What I've learned from a lifetime of going to films based on comic book characters is that if you're going to make your movie work it had better be either funny or ironic. After all, you're not starting with a human being, are you? No; you're starting with a comic book. And we're not talking about Art Spiegelman's "Maus," either. Comic book heroes and heroines are unrealistic by definition, and any attempt to make them believable is bound to end in sorrow.
"Batman Begins" is unfortunately a comic book film that tries to have it all and succeeds at nothing. It begins with the standard opening that most of us can probably recite by heart: Young Bruce Wayne watches his parents being shot to death during a mugging that went wrong.
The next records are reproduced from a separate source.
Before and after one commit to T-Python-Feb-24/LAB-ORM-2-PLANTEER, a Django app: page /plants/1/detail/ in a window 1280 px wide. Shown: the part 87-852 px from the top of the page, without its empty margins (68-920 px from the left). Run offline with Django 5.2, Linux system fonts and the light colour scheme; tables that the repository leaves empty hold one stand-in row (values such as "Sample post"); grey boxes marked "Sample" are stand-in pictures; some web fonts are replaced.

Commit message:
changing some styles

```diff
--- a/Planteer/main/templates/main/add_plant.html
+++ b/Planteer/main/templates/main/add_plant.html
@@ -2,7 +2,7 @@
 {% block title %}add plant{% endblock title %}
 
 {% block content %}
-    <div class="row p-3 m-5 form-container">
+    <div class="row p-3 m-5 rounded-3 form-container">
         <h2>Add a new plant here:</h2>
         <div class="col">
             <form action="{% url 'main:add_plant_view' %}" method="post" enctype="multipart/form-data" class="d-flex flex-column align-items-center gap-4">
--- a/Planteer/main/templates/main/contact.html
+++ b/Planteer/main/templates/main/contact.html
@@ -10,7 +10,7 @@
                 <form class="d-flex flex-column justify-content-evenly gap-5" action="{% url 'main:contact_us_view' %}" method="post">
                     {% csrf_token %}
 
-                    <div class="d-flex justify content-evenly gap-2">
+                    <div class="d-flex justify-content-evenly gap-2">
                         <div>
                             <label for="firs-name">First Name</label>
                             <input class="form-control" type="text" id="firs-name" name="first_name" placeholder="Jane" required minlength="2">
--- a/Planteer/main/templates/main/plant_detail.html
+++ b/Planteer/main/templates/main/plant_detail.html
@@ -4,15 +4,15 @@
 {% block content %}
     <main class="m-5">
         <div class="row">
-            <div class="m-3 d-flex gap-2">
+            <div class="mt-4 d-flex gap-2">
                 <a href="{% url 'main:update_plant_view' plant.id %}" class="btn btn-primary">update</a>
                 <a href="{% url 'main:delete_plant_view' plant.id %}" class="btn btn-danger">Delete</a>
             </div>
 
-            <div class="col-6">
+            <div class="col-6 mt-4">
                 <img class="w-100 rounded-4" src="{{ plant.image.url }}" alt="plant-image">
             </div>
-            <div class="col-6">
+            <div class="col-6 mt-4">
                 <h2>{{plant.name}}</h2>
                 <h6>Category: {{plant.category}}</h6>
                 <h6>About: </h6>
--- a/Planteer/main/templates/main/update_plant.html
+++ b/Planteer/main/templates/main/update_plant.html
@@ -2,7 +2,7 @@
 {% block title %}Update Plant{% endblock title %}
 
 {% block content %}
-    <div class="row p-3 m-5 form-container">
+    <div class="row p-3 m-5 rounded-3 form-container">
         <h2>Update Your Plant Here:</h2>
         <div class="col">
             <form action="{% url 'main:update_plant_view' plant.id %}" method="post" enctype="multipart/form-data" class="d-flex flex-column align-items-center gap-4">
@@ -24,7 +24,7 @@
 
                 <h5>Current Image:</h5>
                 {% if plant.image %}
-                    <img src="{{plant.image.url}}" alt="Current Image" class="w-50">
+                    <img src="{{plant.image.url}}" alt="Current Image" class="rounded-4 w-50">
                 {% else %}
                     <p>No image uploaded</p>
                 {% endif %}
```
The city is evidently in the hands of slimy evildoers, and as Bruce grows up to be played by Christian Bale he vows to restore Gotham City to its rightful place as a moral center. He goes on a quest - in this case meeting Liam Neeson who tells him that enlightenment can be found by carrying a blue flower to the top of the highest mountain. Ooh, it's hard, but he does it and returns seven years later to find - well, what does he find? He finds that the city is in the hands of slimy evildoers.
Let me spare you the hour of exposition that ensues as Bruce, gradually acquiring the gear and appurtenances of Batman, and with the help of faithful retainer Michael Caine and brilliant inventor Morgan Freeman, uncovers layer upon layer of evil. Only Katie Holmes, as an incorruptible Assistant D.A., and Gary Oldman, as an incorruptible cop, stand between Gotham City and total anarchy.
Is this funny so far? Unfortunately, "Batman Begins" takes itself so seriously that there's not even one intentional moment of wit in the entire film. Perhaps we shouldn't be surprised: it was directed by Christopher Nolan, who made his bones by directing "Memento," the backwards-reeling mystery that ended up as no mystery at all; and the strange Midsummer-night Al Pacino venture called "Insomnia." No jokes there either. So here in "Batman Begins" we are apparently supposed to take the story seriously. But why, we ask, are we supposed to do that? It's a comic book, dude, and it's about a superhero. So if it's not going to be a fantasy that we can relate to, something that touches our hidden child, why in the world should we believe in it?
As I watched the multiplicity of explosions, the Batmobile car chase - which looked very much like the white Bronco chase of O.J. Simpson - I consoled myself with memories of the one really worthwhile Batman film, the one called "Batman," with Michael Keaton as our twin heroes Bruce Wayne and Batman, and Jack Nicholson as the Joker. That at least was funny.